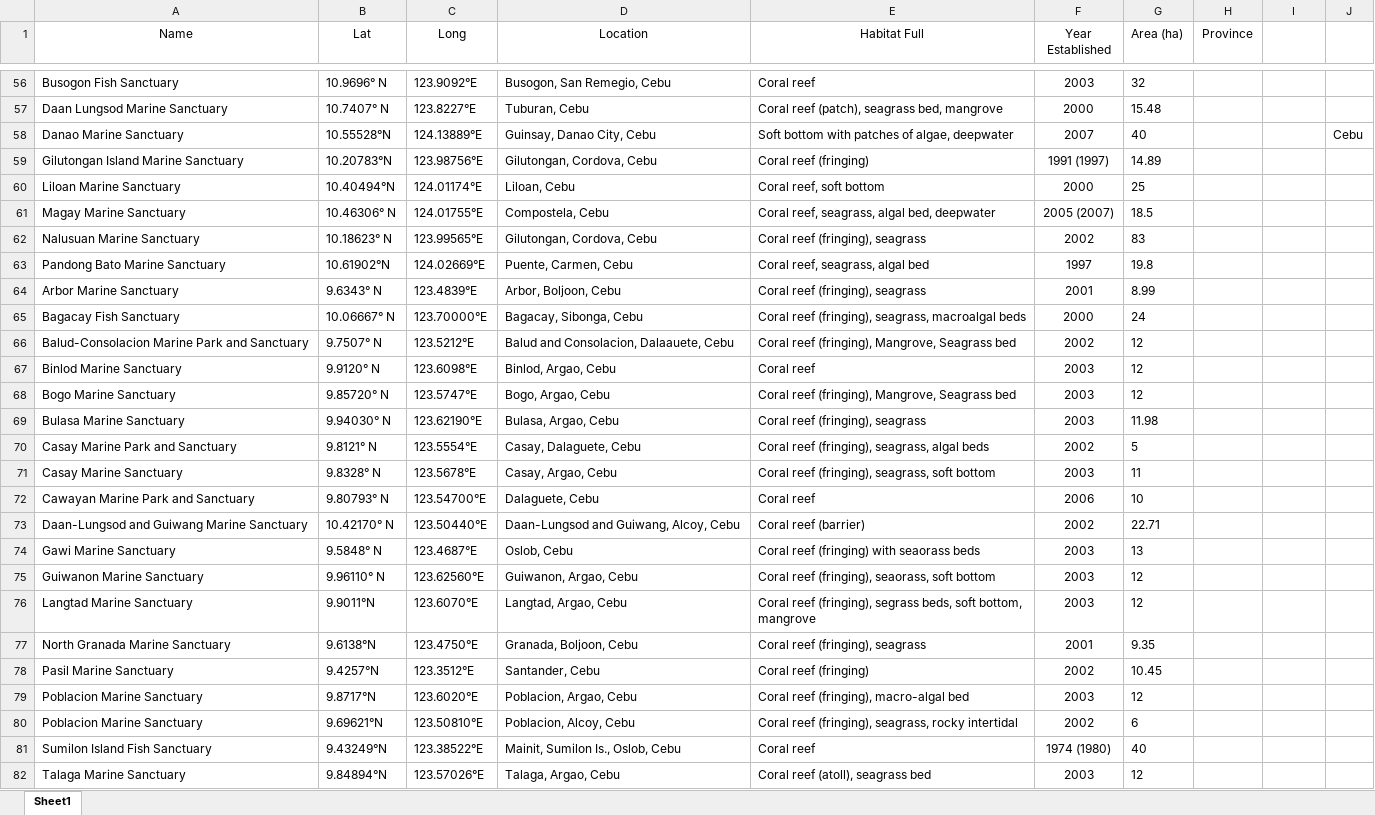
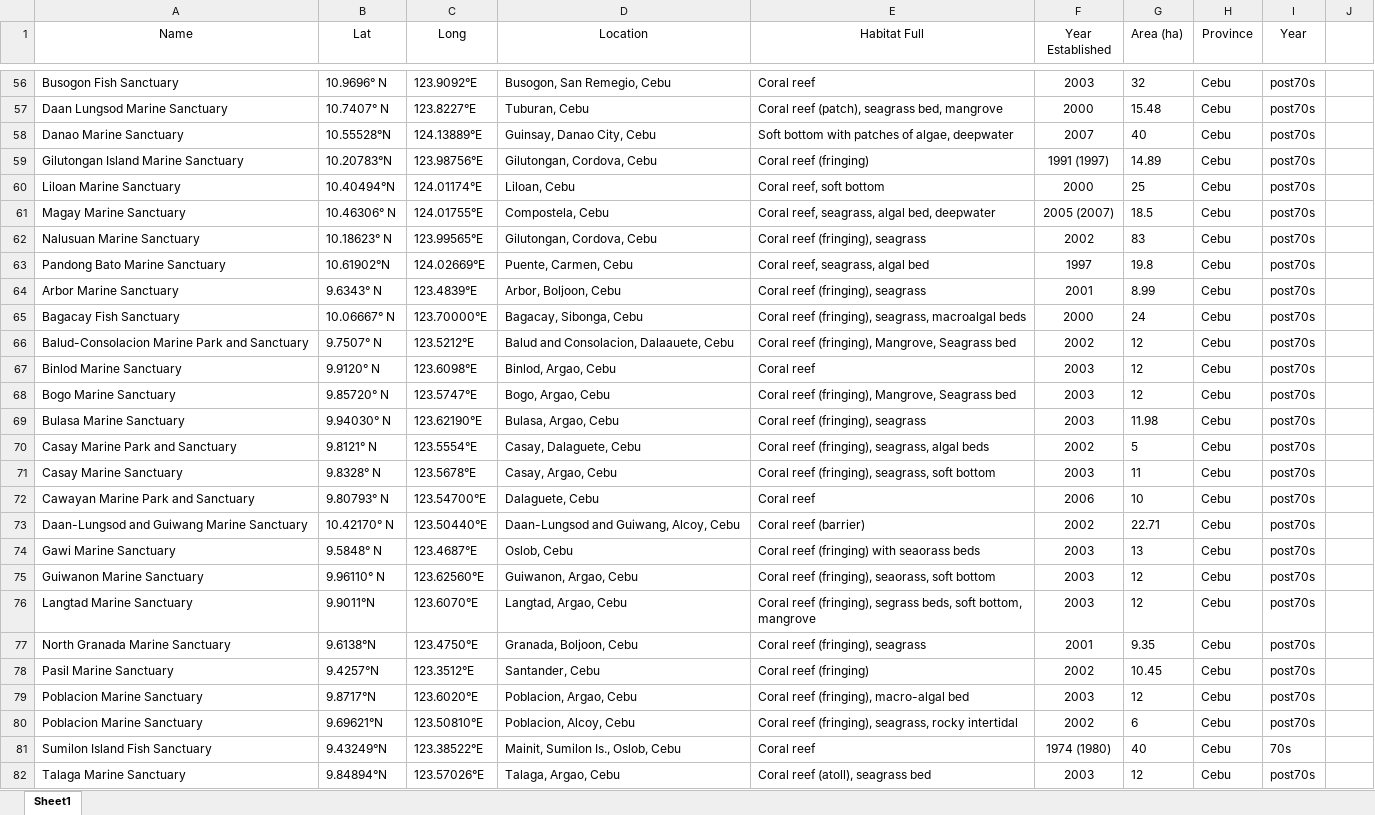
Before and after one commit to philippinespire/fish_biodiversity, an Excel workbook: data/MPA_coordinates.xlsx, sheet Sheet1, drawn as a sheet; only a part is shown, gaps mark what is left out; values as stored, in another font and other column widths than the file's, no borders; the diff covers the shown part only; the diff names each change by its address in the sheet, - before the commit and + after, or states it on an @@ line.

```diff
--- a/data/MPA_coordinates.xlsx (sheet Sheet1)
+++ b/data/MPA_coordinates.xlsx (sheet Sheet1)
-I1: (empty)
+I1: Year
-H56:H82 (Province): (empty)
+H56:H82 (Province): Cebu
-I56:I80 (Year): (empty)
+I56:I80 (Year): post70s
-J58: Cebu
+J58: (empty)
-I81 (Year): (empty)
+I81 (Year): 70s
-I82 (Year): (empty)
+I82 (Year): post70s
```
Also changed, not shown: 1 added row and 171 edited cells elsewhere in this sheet, 3 other files.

========================================

The result should be every line of the material that contains the word "xlsx", so copy those lines.

Before and after one commit to philippinespire/fish_biodiversity, an Excel workbook: data/MPA_coordinates.xlsx, sheet Sheet1, drawn as a sheet; only a part is shown, gaps mark what is left out; values as stored, in another font and other column widths than the file's, no borders; the diff covers the shown part only; the diff names each change by its address in the sheet, - before the commit and + after, or states it on an @@ line.
--- a/data/MPA_coordinates.xlsx (sheet Sheet1)
+++ b/data/MPA_coordinates.xlsx (sheet Sheet1)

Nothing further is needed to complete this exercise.